Few things warm the heart more on a cold winter evening than a roaring fire. Packed in a galvanized ask bucket, these tools and supplies are sure to keep the home fires burning all season long. Some handy stuffers: heavy-duty suede gloves, shovel or other fireplace tools, wood kindling (available from garden stores or where you buy firewood), treated pinecones that burn in different colors (also available at garden and hearth stores), peat pots filled with paraffin and a pinecone for starting fires, and extra long matches. Here's a tip: To make gifts more attractive, remove some items from their original packaging and rebundle with ribbon, raffia, or clear cellophane. Stuff containers with newspaper and/or excelsior so that items can be displayed at varying heights.
Okay, it may not be very romantic. But the next time the faucet is dripping in the middle of the night -- and the plumber charges $100 for house calls -- the recipient of this gift will thank you. Just about everything necessary for basic home repairs can be stashed in a sturdy red toolbox. A few suggestions: hammer, screwdrivers, wrench, utility knife, paintbrushes, carpenter's pencils, assorted screws and nails in labeled jars, assorted tapes (masking, duct, electrical), rope and twine, work gloves, folding rule, shop cloths, sandpaper, a book of simple home repairs, and -- just in cause -- a box of bandages.
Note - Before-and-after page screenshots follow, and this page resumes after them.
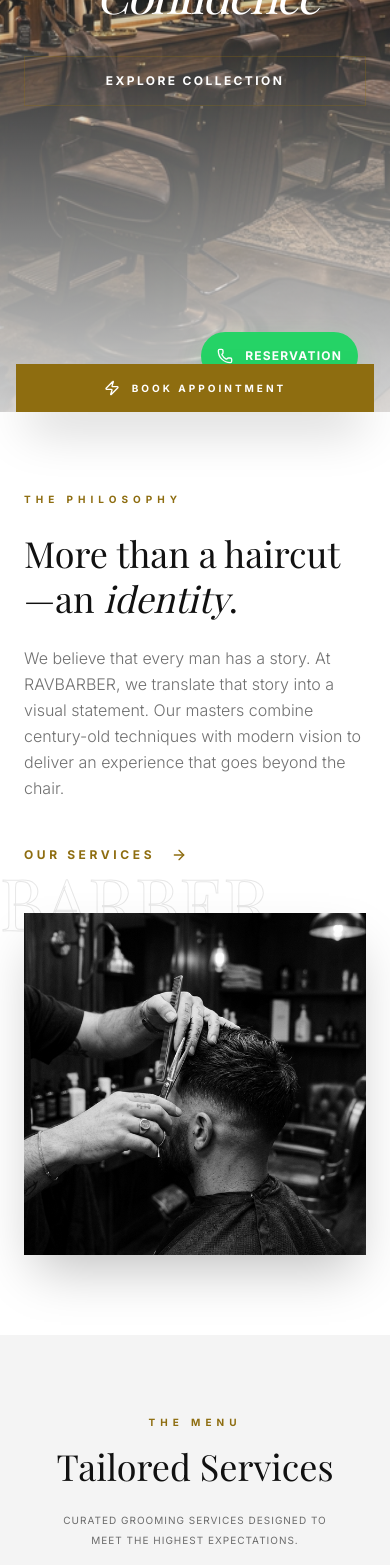
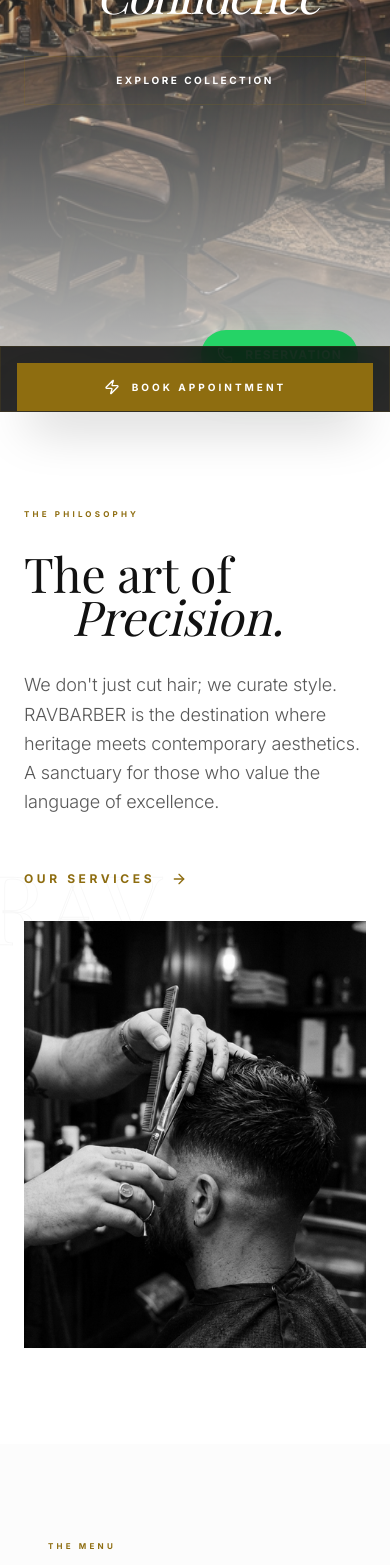
Before and after one commit to Alfinnnn21/REVBARBER, a Next.js app: page / in a window 390 px wide. Shown: the part 432-1997 px from the top of the page. Built offline with nearby package versions, Linux system fonts and the light colour scheme; a web font is replaced by a local one.

Commit message:
design: major editorial redesign for premium mobile experience

```diff
--- a/src/app/globals.css
+++ b/src/app/globals.css
@@ -3,28 +3,29 @@
 :root {
   --background: #ffffff;
   --foreground: #111111;
-  --primary-gold: #8e6d10;
-  --accent-gold: #c5a059;
-  --soft-gray: #f4f4f4;
+  --gold: #8e6d10;
+  --gold-accent: #c5a059;
+  --soft: #fcfcfc;
+  --luxury: #0c0c0c;
 }
 
 @theme {
   --color-background: var(--background);
   --color-foreground: var(--foreground);
-  --color-gold: var(--primary-gold);
-  --color-accent: var(--accent-gold);
-  --color-soft: var(--soft-gray);
+  --color-gold: var(--gold);
+  --color-accent: var(--gold-accent);
+  --color-soft: var(--soft);
+  --color-luxury: var(--luxury);
   --font-serif: "Playfair Display", serif;
   --font-sans: "Inter", sans-serif;
-  --spacing-mobile: 1.5rem;
-  --spacing-desktop: 6rem;
 }
 
 @layer base {
   body {
-    background-color: var(--background) !important;
-    color: var(--foreground) !important;
+    background-color: var(--background);
+    color: var(--foreground);
     -webkit-font-smoothing: antialiased;
+    letter-spacing: -0.01em;
   }
 }
 
@@ -39,19 +40,57 @@
 }
 
 .text-outline {
-  -webkit-text-stroke: 1px rgba(17, 17, 17, 0.1);
+  -webkit-text-stroke: 1px rgba(17, 17, 17, 0.08);
   color: transparent;
 }
 
+.text-prestige {
+  text-transform: uppercase;
+  letter-spacing: 0.4em;
+  font-size: 10px;
+  font-weight: 700;
+}
+
+@media (max-width: 768px) {
+  .text-prestige {
+    font-size: 8px;
+  }
+}
+
 .glass {
-  background: rgba(255, 255, 255, 0.85);
-  backdrop-filter: blur(16px) saturate(180%);
-  border: 1px solid rgba(142, 109, 16, 0.1);
+  background: rgba(255, 255, 255, 0.9);
+  backdrop-filter: blur(20px) saturate(180%);
+  border: 1px solid rgba(142, 109, 16, 0.08);
+}
+
+.glass-dark {
+  background: rgba(12, 12, 12, 0.85);
+  backdrop-filter: blur(20px) saturate(180%);
+  border: 1px solid rgba(142, 109, 16, 0.15);
 }
 
 .float-wa {
-  @apply fixed bottom-8 right-8 z-[150] bg-[#25D366] text-white p-4 rounded-full shadow-2xl hover:scale-110 transition-all duration-300 flex items-center gap-3 font-bold text-xs uppercase tracking-widest;
-  box-shadow: 0 10px 30px -10px rgba(37, 211, 102, 0.5);
+  position: fixed;
+  bottom: 2rem;
+  right: 2rem;
+  z-index: 150;
+  background-color: #25D366;
+  color: white;
+  padding: 1rem;
+  border-radius: 9999px;
+  box-shadow: 0 10px 40px -10px rgba(37, 211, 102, 0.4);
+  transition: all 0.5s;
+  display: flex;
+  align-items: center;
+  gap: 0.75rem;
+  font-weight: 700;
+  font-size: 0.75rem;
+  text-transform: uppercase;
+  letter-spacing: 0.1em;
+}
+
+.float-wa:hover {
+  transform: scale(1.1);
 }
 
 .gold-gradient {
@@ -61,36 +100,81 @@
   -webkit-text-fill-color: transparent;
 }
 
-.image-mask {
-  mask-image: linear-gradient(to bottom, black 80%, transparent 100%);
-}
-
 .btn-luxury {
-  @apply relative overflow-hidden px-8 py-4 uppercase tracking-[0.2em] text-xs font-bold transition-all duration-500 border border-gold/30 hover:border-gold;
+  position: relative;
+  overflow: hidden;
+  padding: 1rem 2rem;
+  text-transform: uppercase;
+  letter-spacing: 0.25em;
+  font-size: 10px;
+  font-weight: 700;
+  border-width: 1px;
+  border-style: solid;
+  border-color: rgba(142, 109, 16, 0.2);
+  transition: all 0.7s;
+  background-color: transparent;
 }
 
 .btn-luxury::before {
-  @apply content-[''] absolute top-0 left-[-100%] w-full h-full bg-gold transition-all duration-500 z-[-1];
+  content: "";
+  position: absolute;
+  top: 0;
+  left: -100%;
+  width: 100%;
+  height: 100%;
+  background-color: #8e6d10;
+  transition: all 0.7s;
+  z-index: -1;
 }
 
 .btn-luxury:hover::before {
-  @apply left-0;
+  left: 0;
 }
 
 .btn-luxury:hover {
-  @apply text-white;
+  color: white;
+  border-color: transparent;
 }
 
-/* Section Spacing - Refined for Mobile Symmetry */
+.luxury-card {
+  background-color: white;
+  border: 1px solid rgba(0, 0, 0, 0.05);
+  box-shadow: 0 20px 50px rgba(0, 0, 0, 0.02);
+  transition: all 0.7s;
+}
+
+.luxury-card:hover {
+  box-shadow: 0 30px 60px rgba(0, 0, 0, 0.05);
+  transform: translateY(-0.25rem);
+}
+
+/* Section Spacing */
 .section-padding {
-  @apply py-20 px-6 md:py-32 md:px-24;
+  padding: 6rem 1.5rem;
+}
+
+@media (min-width: 768px) {
+  .section-padding {
+    padding: 10rem 6rem;
+  }
 }
 
 .container-custom {
-  @apply max-w-7xl mx-auto w-full px-6 md:px-12;
+  max-width: 1400px;
+  margin-left: auto;
+  margin-right: auto;
+  width: 100%;
+  padding-left: 1.5rem;
+  padding-right: 1.5rem;
 }
 
-/* Fix for iOS bottom bar & mobile padding */
+@media (min-width: 768px) {
+  .container-custom {
+    padding-left: 3rem;
+    padding-right: 3rem;
+  }
+}
+
 @supports (padding: env(safe-area-inset-bottom)) {
   .pb-safe {
     padding-bottom: env(safe-area-inset-bottom);
--- a/src/app/page.tsx
+++ b/src/app/page.tsx
@@ -78,7 +78,7 @@ Terima kasih!`;
           <Scissors className="w-4 h-4 md:w-5 md:h-5 text-gold" />
           <span className="text-sm md:text-xl font-serif font-bold tracking-[0.2em] md:tracking-[0.3em]">RAVBARBER</span>
         </div>
-        <div className="hidden md:flex gap-12 text-[10px] uppercase tracking-[0.3em] font-bold">
+        <div className="hidden lg:flex gap-12 text-prestige">
           <a href="#about" className="hover:text-gold transition-colors">Experience</a>
           <a href="#services" className="hover:text-gold transition-colors">Services</a>
           <a href="#barbers" className="hover:text-gold transition-colors">Masters</a>
@@ -134,26 +134,27 @@ Terima kasih!`;
         </div>
       </section>
 
-      {/* Brand Experience: Symmetric Mobile Adjustments */}
-      <section id="about" className="section-padding container-custom grid md:grid-cols-12 gap-12 md:gap-16 items-center">
+      {/* Brand Experience: Editorial Asymmetric */}
+      <section id="about" className="section-padding container-custom grid md:grid-cols-12 gap-8 md:gap-16 items-center overflow-hidden">
         <div className="md:col-span-12 lg:col-span-5 relative order-2 lg:order-1">
-          <div className="absolute -top-12 md:-top-20 -left-6 md:-left-10 text-7xl md:text-9xl font-serif text-outline select-none z-0">BARBER</div>
+          <div className="absolute -top-16 md:-top-20 -left-10 md:-left-16 text-8xl md:text-[12rem] font-serif text-outline select-none z-0 opacity-40">RAV</div>
           <motion.div
-            whileInView={{ opacity: [0, 1], y: [20, 0] }}
+            initial={{ clipPath: "inset(100% 0 0 0)" }}
+            whileInView={{ clipPath: "inset(0% 0 0 0)" }}
+            transition={{ duration: 1.5, ease: "circOut" }}
             viewport={{ once: true }}
-            className="relative z-10 aspect-square md:aspect-[3/4] overflow-hidden grayscale hover:grayscale-0 transition-all duration-1000 shadow-2xl"
+            className="relative z-10 aspect-[4/5] md:aspect-[3/4] overflow-hidden grayscale hover:grayscale-0 transition-all duration-1000 shadow-[0_50px_100px_rgba(0,0,0,0.1)]"
           >
-            <Image src="/images/haircut_service_1772360078172.png" alt="Detail" fill className="object-cover" />
+            <Image src="/images/haircut_service_1772360078172.png" alt="Detail" fill className="object-cover scale-110" />
           </motion.div>
         </div>
         <div className="lg:col-span-1 hidden lg:block" />
-        <div className="md:col-span-12 lg:col-span-6 space-y-6 md:space-y-12 order-1 lg:order-2">
-          <h3 className="text-[10px] uppercase tracking-[0.5em] font-bold text-gold">The Philosophy</h3>
-          <h2 className="text-4xl md:text-7xl font-serif leading-tight">More than a haircut—an <span className="italic">identity</span>.</h2>
-          <p className="text-base md:text-lg text-foreground/60 leading-relaxed font-light">
-            We believe that every man has a story. At RAVBARBER, we translate that story into a visual statement.
-            Our masters combine century-old techniques with modern vision to deliver an experience that goes
-            beyond the chair.
+        <div className="md:col-span-12 lg:col-span-6 space-y-8 md:space-y-12 order-1 lg:order-2">
+          <h3 className="text-prestige text-gold">The Philosophy</h3>
+          <h2 className="text-5xl md:text-[5.5rem] font-serif leading-[0.9] md:leading-none">The art of <br /><span className="italic pl-12 md:pl-24">Precision.</span></h2>
+          <p className="text-lg md:text-xl text-foreground/70 leading-relaxed font-light max-w-lg">
+            We don't just cut hair; we curate style. RAVBARBER is the destination where heritage meets contemporary aesthetics.
+            A sanctuary for those who value the language of excellence.
           </p>
           <div className="pt-4 md:pt-8">
             <a href="#services" className="inline-flex items-center gap-4 text-xs font-bold uppercase tracking-[0.3em] group text-gold">
@@ -166,33 +167,34 @@ Terima kasih!`;
       {/* Services: Grid Sizing Fix */}
       <section id="services" className="bg-soft section-padding">
         <div className="container-custom">
-          <div className="flex flex-col md:flex-row justify-between items-start md:items-end mb-16 md:mb-24 gap-6 md:gap-8 text-center md:text-left">
+          <div className="flex flex-col md:flex-row justify-between items-start md:items-end mb-24 md:mb-32 gap-8 text-left">
             <div className="w-full">
-              <h3 className="text-[10px] uppercase tracking-[0.5em] font-bold text-gold mb-4">The Menu</h3>
-              <h2 className="text-4xl md:text-7xl font-serif">Tailored Services</h2>
+              <h3 className="text-prestige text-gold mb-6">The Menu</h3>
+              <h2 className="text-5xl md:text-8xl font-serif leading-none">Exquisite<br /><span className="italic">Collection</span></h2>
             </div>
-            <p className="w-full md:max-w-xs text-[10px] md:text-xs uppercase tracking-widest leading-loose opacity-60">
-              curated grooming services designed to meet the highest expectations.
+            <p className="w-full md:max-w-xs text-xs md:text-sm uppercase tracking-[0.15em] leading-loose opacity-50 font-medium">
+              A curated selection of grooming excellence for the modern gentleman.
             </p>
           </div>
 
-          <div className="grid grid-cols-1 sm:grid-cols-2 lg:grid-cols-4 gap-4 md:gap-6">
+          <div className="grid grid-cols-1 sm:grid-cols-2 lg:grid-cols-4 gap-6 md:gap-8">
             {services.map((s, i) => (
               <motion.div
                 key={i}
-                whileHover={{ y: -5 }}
-                className="bg-[#111] p-6 md:p-8 text-center flex flex-col items-center group transition-all"
+                whileHover={{ y: -10 }}
+                className="luxury-card p-10 md:p-12 text-center flex flex-col items-center group relative overflow-hidden h-full"
               >
-                <div className="text-gold/60 mb-4 group-hover:text-gold transition-colors">
+                <div className="text-gold/30 mb-8 md:mb-12 group-hover:text-gold transition-all duration-700 scale-150 transform">
                   {(s as any).icon}
                 </div>
-                <h4 className="text-white text-base md:text-lg font-serif tracking-[0.1em] md:tracking-[0.2em] mb-2">{s.title}</h4>
-                <p className="text-gold text-xs md:text-sm font-bold tracking-[0.2em] mb-6">{s.price}</p>
+                <h4 className="text-foreground text-xl md:text-2xl font-serif tracking-[0.05em] mb-4">{s.title}</h4>
+                <div className="w-12 h-[1px] bg-black/5 mb-6 md:mb-8 group-hover:w-24 transition-all duration-700 mx-auto" />
+                <p className="text-gold text-sm font-bold tracking-[0.25em] mb-10">{s.price}</p>
                 <button
                   onClick={() => handleBooking(s.id)}
-                  className="text-[9px] md:text-[10px] text-gold/80 font-bold uppercase tracking-[0.2em] flex items-center gap-2 hover:text-gold transition-colors"
+                  className="text-prestige text-foreground hover:text-gold transition-colors flex items-center gap-4 mt-auto"
                 >
-                  Book Now <ArrowRight className="w-3 h-3" />
+                  Request Service <ArrowRight className="w-4 h-4 group-hover:translate-x-2 transition-transform" />
                 </button>
               </motion.div>
             ))}
@@ -202,21 +204,21 @@ Terima kasih!`;
 
       {/* Masters: Balanced Grid */}
       <section id="barbers" className="section-padding container-custom">
-        <div className="text-center mb-12 md:mb-16">
-          <h3 className="text-[10px] uppercase tracking-[0.5em] font-bold text-gold mb-4">The Hands</h3>
-          <h2 className="text-4xl md:text-7xl font-serif">Meet the Masters</h2>
+        <div className="text-center mb-24 md:mb-32">
+          <h3 className="text-prestige text-gold mb-6">The Hands</h3>
+          <h2 className="text-5xl md:text-8xl font-serif leading-none">Meet the <br /><span className="italic">Masters</span></h2>
         </div>
 
         <div className="grid grid-cols-1 md:grid-cols-2 gap-8 md:gap-12 max-w-5xl mx-auto">
           {barbers.map((b, i) => (
-            <div key={i} className="group relative overflow-hidden shadow-xl">
-              <div className="aspect-[4/5] relative overflow-hidden grayscale group-hover:grayscale-0 transition-all duration-1000">
+            <div key={i} className="group relative overflow-hidden luxury-card">
+              <div className="aspect-[3/4] md:aspect-[4/5] relative overflow-hidden grayscale group-hover:grayscale-0 transition-all duration-1000">
                 <Image src={b.image} alt={b.name} fill className="object-cover scale-110 group-hover:scale-100 transition-all duration-1000" />
               </div>
-              <div className="absolute inset-0 bg-gradient-to-t from-black/80 via-transparent to-transparent opacity-80" />
-              <div className="absolute bottom-6 left-6 md:bottom-10 md:left-10 text-white">
-                <p className="text-[9px] md:text-[10px] uppercase tracking-widest mb-1 md:mb-2 opacity-80">{b.role}</p>
-                <h4 className="text-xl md:text-3xl font-serif">{b.name}</h4>
+              <div className="absolute inset-0 bg-gradient-to-t from-luxury via-transparent to-transparent opacity-90" />
+              <div className="absolute bottom-8 left-8 md:bottom-12 md:left-12 text-white">
+                <p className="text-prestige mb-3 text-white/60">{b.role}</p>
+                <h4 className="text-3xl md:text-5xl font-serif leading-none">{b.name}</h4>
               </div>
             </div>
           ))}
```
If you know someone who's up with the roosters on weekends and hits every yard sale, flea market, and antiques show in town, this will be a welcome gift. Organize a treasure-hunting kit in a charming old container, such as this vintage lunch box. What to include: a map marked with sites for good antiquing; brochures and business cards from favorite haunts; journal for wish lists, room dimensions, etc.; calculator for tallying purchases; magnifying glass for close inspections; flashlight for pre-dawn forays; tape measure; magnet for testing metals (it won't stick to real brass); pocketknife; and antiques and collectibles price guide.
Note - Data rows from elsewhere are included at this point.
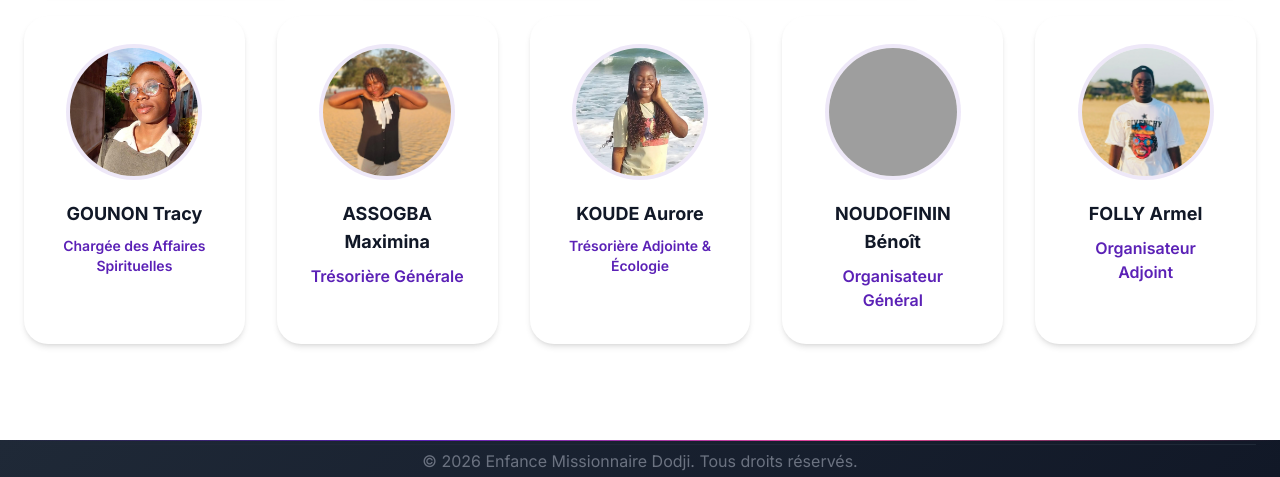
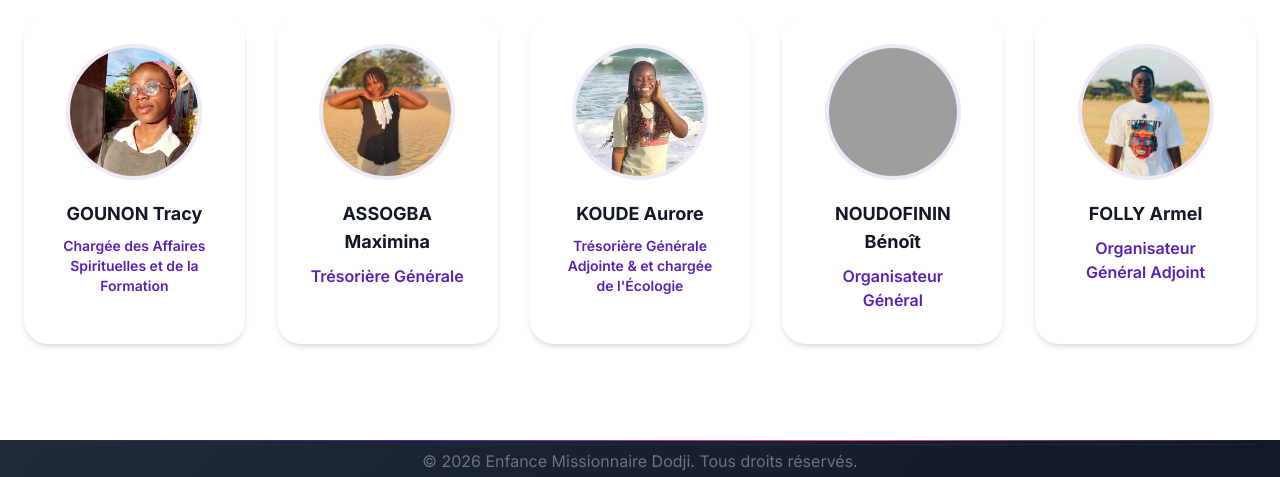
Before and after one commit to Orden-Ktn/empsbshd, a Django app: page / in a window 1280 px wide. Shown: the part 5840-6317 px from the top of the page. Run offline with Django 5.2, Linux system fonts and the light colour scheme; parts of the project's set-up code (start-up, migrations or seed data) failed here and were passed over; some libraries are stand-ins or nearby versions; grey boxes are pictures that could not be loaded.

Commit message:
update poste

```diff
--- a/app/templates/accueil.html
+++ b/app/templates/accueil.html
@@ -593,7 +593,7 @@
                         <img src="/static/images/tracy.jpg" alt="GOUNON Tracy" class="w-full h-full object-cover">
                     </div>
                     <h3 class="text-lg font-bold text-gray-900 mb-2">GOUNON Tracy</h3>
-                    <p class="text-primary font-semibold text-sm">Chargée des Affaires Spirituelles</p>
+                    <p class="text-primary font-semibold text-sm">Chargée des Affaires Spirituelles et de la Formation</p>
                 </div>
 
                 <div class="team-card text-center p-8 shadow-md">
@@ -609,7 +609,7 @@
                         <img src="/static/images/aurore.jpg" alt="KOUDE Aurore" class="w-full h-full object-cover">
                     </div>
                     <h3 class="text-lg font-bold text-gray-900 mb-2">KOUDE Aurore</h3>
-                    <p class="text-primary font-semibold text-sm">Trésorière Adjointe & Écologie</p>
+                    <p class="text-primary font-semibold text-sm">Trésorière Générale Adjointe & et chargée de l'Écologie</p>
                 </div>
 
                 <div class="team-card text-center p-8 shadow-md">
@@ -625,7 +625,7 @@
                         <img src="/static/images/folly.jpg" alt="FOLLY Armel" class="w-full h-full object-cover">
                     </div>
                     <h3 class="text-lg font-bold text-gray-900 mb-2">FOLLY Armel</h3>
-                    <p class="text-primary font-semibold">Organisateur Adjoint</p>
+                    <p class="text-primary font-semibold">Organisateur Général Adjoint</p>
                 </div>
 
             </div>
```
Also changed, not shown: empsbshd/settings.py (+4 -3 lines).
Ever notice how kids are often happier playing with wrapping paper, boxes, and bows than with the gifts inside? Encourage children's creativity by assembling a "make-believe" box filled with craft supplies and costume-making materials. A sturdy box with a secure-fitting lid and rope handles keeps everything neat and out of sight until playtime. Enclose any of the following: nontoxic washable paints; paintbrushes (you may also want to include a roll of craft paper for painting scenery); paper lunch bags for making hand puppets; face paints; funny hats, masks, animal roses, and other disguises; assorted embellishments, such as pom-poms and chenille stems and a book of kid's plays -- or encourage them to write their own.
Being stuck inside doesn't have to be bad, especially if it gives you an excuse to spend quality time together. We've stashed a rainy day's worth of diversions into a pretty metal bucket, which can be used to catch drips or to hold your favorite snack. What's inside: a classic family movie on videotape, a board game (pick one that takes a good long time to play), dominoes, playing cards, a book of rainy-day activities (we purchased ours at a bookstore but you can make your own), assorted sizes of inexpensive jackets, and an umbrella -- in case cabin fever strikes.